> **WHAT YOU WILL DO**
Only an exact reprint of all the data is acceptable.

> **DATA SUPPLIED**
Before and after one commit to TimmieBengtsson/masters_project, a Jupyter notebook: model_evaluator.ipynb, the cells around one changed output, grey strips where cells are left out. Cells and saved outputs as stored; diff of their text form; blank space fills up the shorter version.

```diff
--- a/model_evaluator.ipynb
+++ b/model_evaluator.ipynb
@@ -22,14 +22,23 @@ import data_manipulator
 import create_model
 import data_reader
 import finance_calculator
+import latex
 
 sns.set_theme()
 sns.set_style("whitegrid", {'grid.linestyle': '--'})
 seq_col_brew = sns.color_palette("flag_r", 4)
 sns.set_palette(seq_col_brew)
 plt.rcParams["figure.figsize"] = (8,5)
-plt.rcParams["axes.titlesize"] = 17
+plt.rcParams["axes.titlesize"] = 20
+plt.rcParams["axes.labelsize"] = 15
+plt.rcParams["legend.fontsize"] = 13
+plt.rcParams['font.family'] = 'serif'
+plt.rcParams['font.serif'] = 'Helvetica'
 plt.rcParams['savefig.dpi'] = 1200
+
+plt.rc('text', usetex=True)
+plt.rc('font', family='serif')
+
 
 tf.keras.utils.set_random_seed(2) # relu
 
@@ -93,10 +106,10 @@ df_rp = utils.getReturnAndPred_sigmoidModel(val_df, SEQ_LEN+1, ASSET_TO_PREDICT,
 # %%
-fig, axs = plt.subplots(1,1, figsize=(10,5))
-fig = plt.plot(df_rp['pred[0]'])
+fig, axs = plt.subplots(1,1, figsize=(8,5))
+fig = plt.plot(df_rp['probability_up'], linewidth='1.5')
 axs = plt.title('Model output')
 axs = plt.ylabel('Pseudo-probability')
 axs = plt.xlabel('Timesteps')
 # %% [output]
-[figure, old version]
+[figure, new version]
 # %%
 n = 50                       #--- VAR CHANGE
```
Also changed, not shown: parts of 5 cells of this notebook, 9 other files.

> **TASK RESPONSE**
Before and after one commit to TimmieBengtsson/masters_project, a Jupyter notebook: model_evaluator.ipynb, the cells around one changed output, grey strips where cells are left out. Cells and saved outputs as stored; diff of their text form; blank space fills up the shorter version.

```diff
--- a/model_evaluator.ipynb
+++ b/model_evaluator.ipynb
@@ -22,14 +22,23 @@ import data_manipulator
 import create_model
 import data_reader
 import finance_calculator
+import latex
 
 sns.set_theme()
 sns.set_style("whitegrid", {'grid.linestyle': '--'})
 seq_col_brew = sns.color_palette("flag_r", 4)
 sns.set_palette(seq_col_brew)
 plt.rcParams["figure.figsize"] = (8,5)
-plt.rcParams["axes.titlesize"] = 17
+plt.rcParams["axes.titlesize"] = 20
+plt.rcParams["axes.labelsize"] = 15
+plt.rcParams["legend.fontsize"] = 13
+plt.rcParams['font.family'] = 'serif'
+plt.rcParams['font.serif'] = 'Helvetica'
 plt.rcParams['savefig.dpi'] = 1200
+
+plt.rc('text', usetex=True)
+plt.rc('font', family='serif')
+
 
 tf.keras.utils.set_random_seed(2) # relu
 
@@ -93,10 +106,10 @@ df_rp = utils.getReturnAndPred_sigmoidModel(val_df, SEQ_LEN+1, ASSET_TO_PREDICT,
 # %%
-fig, axs = plt.subplots(1,1, figsize=(10,5))
-fig = plt.plot(df_rp['pred[0]'])
+fig, axs = plt.subplots(1,1, figsize=(8,5))
+fig = plt.plot(df_rp['probability_up'], linewidth='1.5')
 axs = plt.title('Model output')
 axs = plt.ylabel('Pseudo-probability')
 axs = plt.xlabel('Timesteps')
 # %% [output]
-[figure, old version]
+[figure, new version]
 # %%
 n = 50                       #--- VAR CHANGE
```
Also changed, not shown: parts of 5 cells of this notebook, 9 other files.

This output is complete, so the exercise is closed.